The new policy appears to be limited to Florida, but it’s unclear what criteria CVS uses to determine which doctors can have their prescriptions filled.
“This situation highlights the lunacy we’ve gotten ourselves into; we’re talking about dangerous narcotics that are not safe as prescribed…and some pharmacies just don’t feel comfortable doing it anymore,” said Larry Golbom, a Clearwater pharmacist who hosts a radio show on prescription drug abuse.
In a prepared statement, CVS spokesman Michael DeAngelis said that the company is refusing to fill prescriptions for a “small number of Florida physicians” and is supporting measures by federal and state law enforcement officials to “keep controlled substances out of the wrong hands.”
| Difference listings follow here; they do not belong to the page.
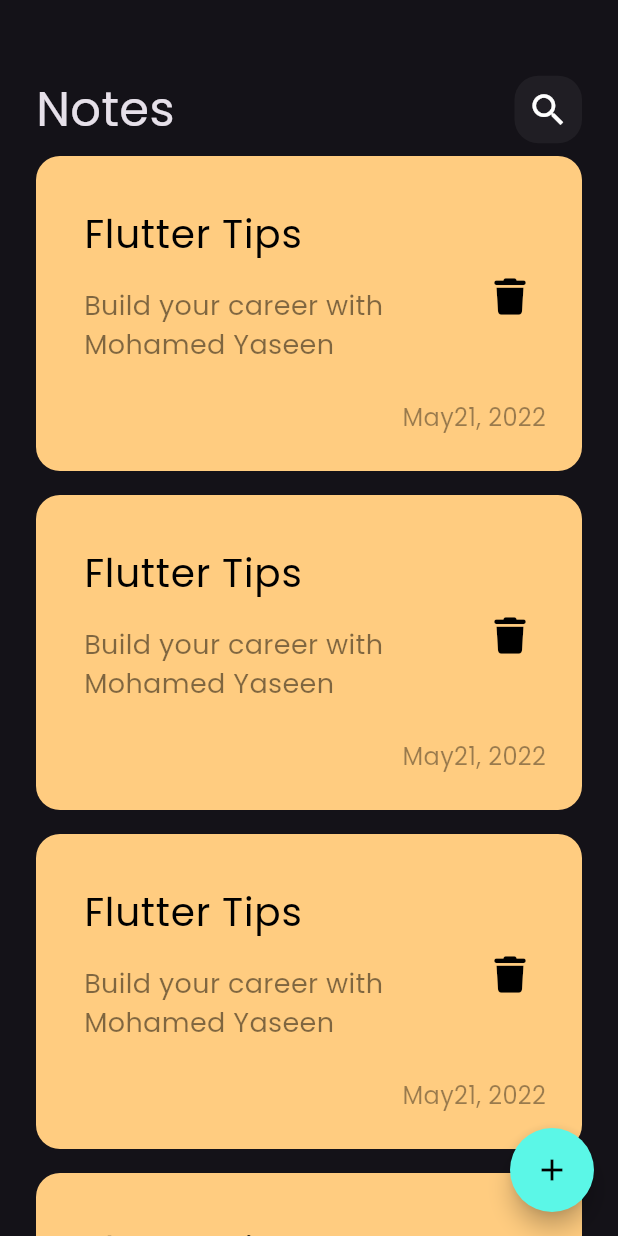
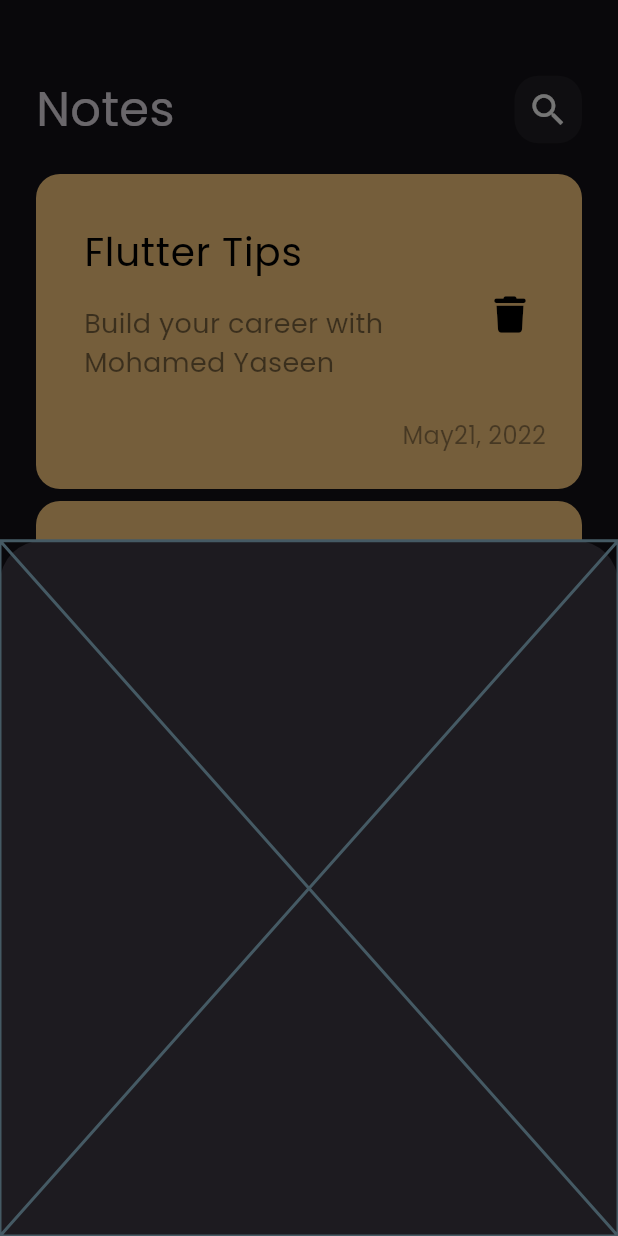
Before and after one commit to mohamed-yaseen13/notes_app, a Flutter app: the screen it shows after launch, after a tap on the "add" icon, on a phone screen of 412 x 824 dp. Run offline on Flutter 3.47's test engine with Material 3 defaults, Android fonts, the phone set to English and light mode, and no system bars; our stand-ins replace font_awesome_flutter.

Commit message:
create note bottom sheet

```diff
--- a/lib/views/notes_view.dart
+++ b/lib/views/notes_view.dart
@@ -1,4 +1,5 @@
 import 'package:flutter/material.dart';
+import 'package:notes_app/views/widgets/custom_floating_action_button.dart';
 import 'package:notes_app/views/widgets/notes_view_body.dart';
 
 class NotesView extends StatelessWidget {
@@ -7,20 +8,8 @@ class NotesView extends StatelessWidget {
   @override
   Widget build(BuildContext context) {
     return Scaffold(
-      floatingActionButton: FloatingActionButton(
-        onPressed: () {},
-        backgroundColor: const Color.fromARGB(
-          255,
-          91,
-          247,
-          231,
-        ),
-        shape: const CircleBorder(),
-        child: const Icon(
-          Icons.add,
-          color: Colors.black,
-        ),
-      ),
+      floatingActionButton:
+          CustomFloatingActionButton(),
       body: const NotesViewBody(),
     );
   }
--- /dev/null
+++ b/lib/views/widgets/add_note_bottom_sheet.dart
@@ -0,0 +1,10 @@
+import 'package:flutter/material.dart';
+
+class AddNoteBottomSheet extends StatelessWidget {
+  const AddNoteBottomSheet({super.key});
+
+  @override
+  Widget build(BuildContext context) {
+    return const Placeholder();
+  }
+}
--- /dev/null
+++ b/lib/views/widgets/custom_floating_action_button.dart
@@ -0,0 +1,32 @@
+import 'package:flutter/material.dart';
+import 'package:notes_app/views/widgets/add_note_bottom_sheet.dart';
+
+class CustomFloatingActionButton
+    extends StatelessWidget {
+  const CustomFloatingActionButton({super.key});
+
+  @override
+  Widget build(BuildContext context) {
+    return FloatingActionButton(
+      onPressed: () {
+        showModalBottomSheet(
+          context: context,
+          builder: (context) {
+            return const AddNoteBottomSheet();
+          },
+        );
+      },
+      backgroundColor: const Color.fromARGB(
+        255,
+        91,
+        247,
+        231,
+      ),
+      shape: const CircleBorder(),
+      child: const Icon(
+        Icons.add,
+        color: Colors.black,
+      ),
+    );
+  }
+}
--- a/lib/views/widgets/notes_list.dart
+++ b/lib/views/widgets/notes_list.dart
@@ -6,13 +6,19 @@ class NotesList extends StatelessWidget {
 
   @override
   Widget build(BuildContext context) {
-    return ListView.builder(
-      itemBuilder: (context, index) {
-        return const Padding(
-          padding: EdgeInsets.symmetric(vertical: 8),
-          child: NoteItem(),
-        );
-      },
+    return Padding(
+      padding: const EdgeInsets.symmetric(
+        vertical: 16,
+      ),
+      child: ListView.builder(
+        padding: EdgeInsets.zero,
+        itemBuilder: (context, index) {
+          return const Padding(
+            padding: EdgeInsets.symmetric(vertical: 4),
+            child: NoteItem(),
+          );
+        },
+      ),
     );
   }
 }
```
Also changed, not shown: 1 other file.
Paul Sloan, president of the Florida Society of Pain Management Providers, sent a copy of the letter — with the doctor’s name redacted — to the news media and to state Surgeon General Frank Farmer.
Sloan said he knows of at least a dozen physicians who have received these letters from CVS in the past month and that none of them has done anything wrong.
“Legitimate patients and legitimate doctors are finding it difficult to practice medicine and get pain medications,” Sloan said.